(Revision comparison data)
::::

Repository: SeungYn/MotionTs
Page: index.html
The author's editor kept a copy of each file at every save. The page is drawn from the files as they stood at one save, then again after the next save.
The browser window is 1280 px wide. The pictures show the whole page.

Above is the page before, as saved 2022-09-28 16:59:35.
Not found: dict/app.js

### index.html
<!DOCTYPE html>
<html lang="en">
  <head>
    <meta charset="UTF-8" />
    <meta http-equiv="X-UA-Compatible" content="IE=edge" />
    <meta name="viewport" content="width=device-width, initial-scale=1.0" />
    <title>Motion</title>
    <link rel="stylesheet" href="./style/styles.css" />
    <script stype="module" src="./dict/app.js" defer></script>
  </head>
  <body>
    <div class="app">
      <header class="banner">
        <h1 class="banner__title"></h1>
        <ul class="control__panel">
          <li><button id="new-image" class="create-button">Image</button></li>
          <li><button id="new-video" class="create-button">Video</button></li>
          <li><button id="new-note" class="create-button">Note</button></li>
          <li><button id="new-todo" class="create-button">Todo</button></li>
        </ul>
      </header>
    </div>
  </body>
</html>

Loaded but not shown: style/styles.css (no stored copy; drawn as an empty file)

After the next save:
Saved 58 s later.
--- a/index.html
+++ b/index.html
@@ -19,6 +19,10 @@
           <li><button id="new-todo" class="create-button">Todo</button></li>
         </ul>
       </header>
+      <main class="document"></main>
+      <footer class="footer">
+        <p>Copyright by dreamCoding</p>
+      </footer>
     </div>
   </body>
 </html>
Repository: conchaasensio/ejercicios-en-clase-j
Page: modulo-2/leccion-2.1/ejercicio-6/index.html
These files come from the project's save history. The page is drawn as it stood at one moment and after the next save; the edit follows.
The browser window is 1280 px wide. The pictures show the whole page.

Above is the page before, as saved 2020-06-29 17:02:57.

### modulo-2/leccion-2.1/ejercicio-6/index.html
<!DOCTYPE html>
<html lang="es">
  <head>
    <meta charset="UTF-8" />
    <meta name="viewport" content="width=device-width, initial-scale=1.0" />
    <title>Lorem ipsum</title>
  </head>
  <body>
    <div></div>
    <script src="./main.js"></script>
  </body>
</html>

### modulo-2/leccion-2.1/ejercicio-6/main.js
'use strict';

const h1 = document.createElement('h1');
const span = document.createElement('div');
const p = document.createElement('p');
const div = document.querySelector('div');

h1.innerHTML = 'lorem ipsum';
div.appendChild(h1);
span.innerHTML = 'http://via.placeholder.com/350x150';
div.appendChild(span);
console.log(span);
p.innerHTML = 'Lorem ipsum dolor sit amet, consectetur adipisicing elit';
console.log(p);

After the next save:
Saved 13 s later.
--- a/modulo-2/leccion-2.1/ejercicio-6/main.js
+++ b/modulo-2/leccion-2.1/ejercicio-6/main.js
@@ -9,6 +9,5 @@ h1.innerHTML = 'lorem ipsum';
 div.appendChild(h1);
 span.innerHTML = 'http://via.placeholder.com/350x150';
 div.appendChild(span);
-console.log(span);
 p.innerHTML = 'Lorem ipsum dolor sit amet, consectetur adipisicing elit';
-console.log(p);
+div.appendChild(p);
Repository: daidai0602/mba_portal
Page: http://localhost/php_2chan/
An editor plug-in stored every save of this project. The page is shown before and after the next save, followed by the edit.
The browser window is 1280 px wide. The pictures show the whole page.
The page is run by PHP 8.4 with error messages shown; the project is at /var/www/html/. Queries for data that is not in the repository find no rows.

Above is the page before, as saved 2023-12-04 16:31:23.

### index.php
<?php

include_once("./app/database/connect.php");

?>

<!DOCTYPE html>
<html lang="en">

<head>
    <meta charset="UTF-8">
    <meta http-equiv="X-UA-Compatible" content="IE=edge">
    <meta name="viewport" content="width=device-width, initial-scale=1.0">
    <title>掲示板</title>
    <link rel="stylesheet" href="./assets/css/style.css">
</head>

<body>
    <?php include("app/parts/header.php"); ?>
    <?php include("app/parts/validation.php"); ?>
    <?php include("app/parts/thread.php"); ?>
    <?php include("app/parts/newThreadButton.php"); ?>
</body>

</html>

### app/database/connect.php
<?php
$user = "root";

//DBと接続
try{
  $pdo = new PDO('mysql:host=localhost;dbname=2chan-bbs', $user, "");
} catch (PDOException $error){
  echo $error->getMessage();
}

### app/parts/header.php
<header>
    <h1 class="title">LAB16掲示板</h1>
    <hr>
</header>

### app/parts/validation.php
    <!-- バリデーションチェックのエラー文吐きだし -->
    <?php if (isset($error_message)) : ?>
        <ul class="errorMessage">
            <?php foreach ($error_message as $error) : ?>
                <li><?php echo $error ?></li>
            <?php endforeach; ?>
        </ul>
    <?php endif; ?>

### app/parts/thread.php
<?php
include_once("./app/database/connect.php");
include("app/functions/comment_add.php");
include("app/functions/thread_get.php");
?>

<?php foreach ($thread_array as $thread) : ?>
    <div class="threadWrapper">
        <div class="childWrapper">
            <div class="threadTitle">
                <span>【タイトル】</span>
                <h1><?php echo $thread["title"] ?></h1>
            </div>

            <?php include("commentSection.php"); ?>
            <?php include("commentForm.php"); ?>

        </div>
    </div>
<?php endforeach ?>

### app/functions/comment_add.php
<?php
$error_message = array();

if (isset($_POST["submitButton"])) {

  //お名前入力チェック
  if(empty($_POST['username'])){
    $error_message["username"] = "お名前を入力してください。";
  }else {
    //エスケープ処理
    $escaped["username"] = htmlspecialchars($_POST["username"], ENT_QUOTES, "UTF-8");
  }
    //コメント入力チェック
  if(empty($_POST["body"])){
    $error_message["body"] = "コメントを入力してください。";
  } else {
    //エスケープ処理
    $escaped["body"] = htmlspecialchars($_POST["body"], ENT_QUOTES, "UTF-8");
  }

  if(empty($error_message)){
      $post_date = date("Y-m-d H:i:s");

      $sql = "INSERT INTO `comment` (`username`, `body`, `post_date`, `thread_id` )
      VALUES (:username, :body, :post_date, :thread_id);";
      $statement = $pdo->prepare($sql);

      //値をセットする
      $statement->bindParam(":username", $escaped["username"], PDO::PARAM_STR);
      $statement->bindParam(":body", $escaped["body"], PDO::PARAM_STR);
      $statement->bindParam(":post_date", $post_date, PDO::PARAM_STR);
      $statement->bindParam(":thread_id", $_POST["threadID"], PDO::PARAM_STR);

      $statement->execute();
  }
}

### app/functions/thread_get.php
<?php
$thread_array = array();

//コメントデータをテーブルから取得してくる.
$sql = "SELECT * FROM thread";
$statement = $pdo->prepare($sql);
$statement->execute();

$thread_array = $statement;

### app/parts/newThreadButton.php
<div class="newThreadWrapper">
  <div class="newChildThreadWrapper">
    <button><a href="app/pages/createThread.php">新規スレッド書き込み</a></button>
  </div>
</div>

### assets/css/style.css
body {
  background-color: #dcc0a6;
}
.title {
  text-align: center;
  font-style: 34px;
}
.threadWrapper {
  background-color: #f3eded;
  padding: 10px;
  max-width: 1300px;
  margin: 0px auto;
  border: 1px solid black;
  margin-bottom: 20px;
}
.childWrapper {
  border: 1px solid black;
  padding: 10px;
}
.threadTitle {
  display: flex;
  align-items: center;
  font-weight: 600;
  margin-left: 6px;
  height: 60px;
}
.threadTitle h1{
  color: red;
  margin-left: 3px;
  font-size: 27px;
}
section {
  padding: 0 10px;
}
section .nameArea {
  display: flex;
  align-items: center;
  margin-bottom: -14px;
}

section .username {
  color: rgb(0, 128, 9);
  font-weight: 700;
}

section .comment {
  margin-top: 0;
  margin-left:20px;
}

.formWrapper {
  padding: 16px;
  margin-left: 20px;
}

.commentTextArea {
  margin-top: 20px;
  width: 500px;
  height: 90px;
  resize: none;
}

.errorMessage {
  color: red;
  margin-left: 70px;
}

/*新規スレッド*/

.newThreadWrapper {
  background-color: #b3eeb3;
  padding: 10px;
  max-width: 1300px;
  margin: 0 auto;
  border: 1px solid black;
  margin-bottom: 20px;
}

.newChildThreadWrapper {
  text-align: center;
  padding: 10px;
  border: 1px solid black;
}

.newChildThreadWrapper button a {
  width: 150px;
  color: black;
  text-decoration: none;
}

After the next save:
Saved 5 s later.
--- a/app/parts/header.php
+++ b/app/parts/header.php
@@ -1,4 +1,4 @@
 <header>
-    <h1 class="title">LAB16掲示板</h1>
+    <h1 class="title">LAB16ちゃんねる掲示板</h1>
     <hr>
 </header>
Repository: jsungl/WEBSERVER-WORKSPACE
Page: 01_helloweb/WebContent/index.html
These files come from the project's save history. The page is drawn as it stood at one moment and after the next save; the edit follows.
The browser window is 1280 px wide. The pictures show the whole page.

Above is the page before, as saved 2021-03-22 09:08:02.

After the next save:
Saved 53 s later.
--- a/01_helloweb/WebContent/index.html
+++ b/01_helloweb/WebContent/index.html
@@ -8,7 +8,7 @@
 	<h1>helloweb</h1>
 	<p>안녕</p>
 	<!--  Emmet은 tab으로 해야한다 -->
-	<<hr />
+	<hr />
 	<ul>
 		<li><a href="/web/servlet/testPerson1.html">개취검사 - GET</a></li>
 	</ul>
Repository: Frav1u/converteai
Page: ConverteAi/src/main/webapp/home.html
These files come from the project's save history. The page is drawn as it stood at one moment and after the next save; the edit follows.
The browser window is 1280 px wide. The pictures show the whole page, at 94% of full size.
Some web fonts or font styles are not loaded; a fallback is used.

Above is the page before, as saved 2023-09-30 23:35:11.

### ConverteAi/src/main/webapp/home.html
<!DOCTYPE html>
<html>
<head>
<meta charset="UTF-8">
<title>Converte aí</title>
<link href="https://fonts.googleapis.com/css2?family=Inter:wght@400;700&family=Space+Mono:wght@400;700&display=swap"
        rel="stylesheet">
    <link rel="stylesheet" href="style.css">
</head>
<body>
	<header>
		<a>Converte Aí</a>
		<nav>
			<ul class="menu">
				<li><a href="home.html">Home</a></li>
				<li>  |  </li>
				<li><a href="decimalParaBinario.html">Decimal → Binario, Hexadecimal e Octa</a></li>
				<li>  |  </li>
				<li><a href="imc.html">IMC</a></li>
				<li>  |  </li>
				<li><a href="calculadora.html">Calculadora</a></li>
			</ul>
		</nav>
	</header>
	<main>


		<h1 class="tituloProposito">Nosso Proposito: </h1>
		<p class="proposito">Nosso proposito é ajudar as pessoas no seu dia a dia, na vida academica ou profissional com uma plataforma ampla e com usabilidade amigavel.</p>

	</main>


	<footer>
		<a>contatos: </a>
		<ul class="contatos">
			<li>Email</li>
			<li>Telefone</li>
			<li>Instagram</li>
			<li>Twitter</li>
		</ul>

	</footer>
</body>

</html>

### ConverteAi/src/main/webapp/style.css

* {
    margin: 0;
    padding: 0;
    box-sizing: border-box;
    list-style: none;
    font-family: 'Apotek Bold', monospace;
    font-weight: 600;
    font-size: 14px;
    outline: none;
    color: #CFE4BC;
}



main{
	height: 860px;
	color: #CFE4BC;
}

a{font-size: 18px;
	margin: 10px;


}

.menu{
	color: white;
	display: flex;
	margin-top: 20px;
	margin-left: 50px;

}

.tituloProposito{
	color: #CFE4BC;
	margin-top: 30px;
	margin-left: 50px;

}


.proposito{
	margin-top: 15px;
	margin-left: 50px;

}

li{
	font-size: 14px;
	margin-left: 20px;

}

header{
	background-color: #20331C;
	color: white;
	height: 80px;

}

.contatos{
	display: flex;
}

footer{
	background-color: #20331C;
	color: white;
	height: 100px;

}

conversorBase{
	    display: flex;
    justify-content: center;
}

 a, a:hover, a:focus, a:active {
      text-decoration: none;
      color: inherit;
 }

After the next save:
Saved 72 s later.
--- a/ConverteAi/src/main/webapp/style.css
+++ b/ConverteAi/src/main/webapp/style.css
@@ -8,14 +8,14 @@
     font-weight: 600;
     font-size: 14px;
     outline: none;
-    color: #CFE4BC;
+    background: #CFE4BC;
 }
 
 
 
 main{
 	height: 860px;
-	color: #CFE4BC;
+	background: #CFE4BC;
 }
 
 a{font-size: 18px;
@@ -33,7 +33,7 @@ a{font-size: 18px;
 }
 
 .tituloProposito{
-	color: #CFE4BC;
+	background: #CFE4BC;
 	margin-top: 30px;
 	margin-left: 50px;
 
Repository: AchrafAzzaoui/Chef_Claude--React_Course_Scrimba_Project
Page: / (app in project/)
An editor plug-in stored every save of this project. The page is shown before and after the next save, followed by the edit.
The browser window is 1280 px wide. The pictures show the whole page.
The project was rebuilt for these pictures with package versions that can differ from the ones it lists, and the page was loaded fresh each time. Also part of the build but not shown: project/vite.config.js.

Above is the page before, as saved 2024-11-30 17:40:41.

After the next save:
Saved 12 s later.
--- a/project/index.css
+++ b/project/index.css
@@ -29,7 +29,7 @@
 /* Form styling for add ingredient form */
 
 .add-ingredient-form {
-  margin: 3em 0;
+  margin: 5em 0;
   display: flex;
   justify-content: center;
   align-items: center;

::::

Read through the entries above and copy each line that has the string "statement" in it.

SOLUTION TO THIS EXERCISE =
      $statement = $pdo->prepare($sql);
      $statement->bindParam(":username", $escaped["username"], PDO::PARAM_STR);
      $statement->bindParam(":body", $escaped["body"], PDO::PARAM_STR);
      $statement->bindParam(":post_date", $post_date, PDO::PARAM_STR);
      $statement->bindParam(":thread_id", $_POST["threadID"], PDO::PARAM_STR);
      $statement->execute();
$statement = $pdo->prepare($sql);
$statement->execute();
$thread_array = $statement;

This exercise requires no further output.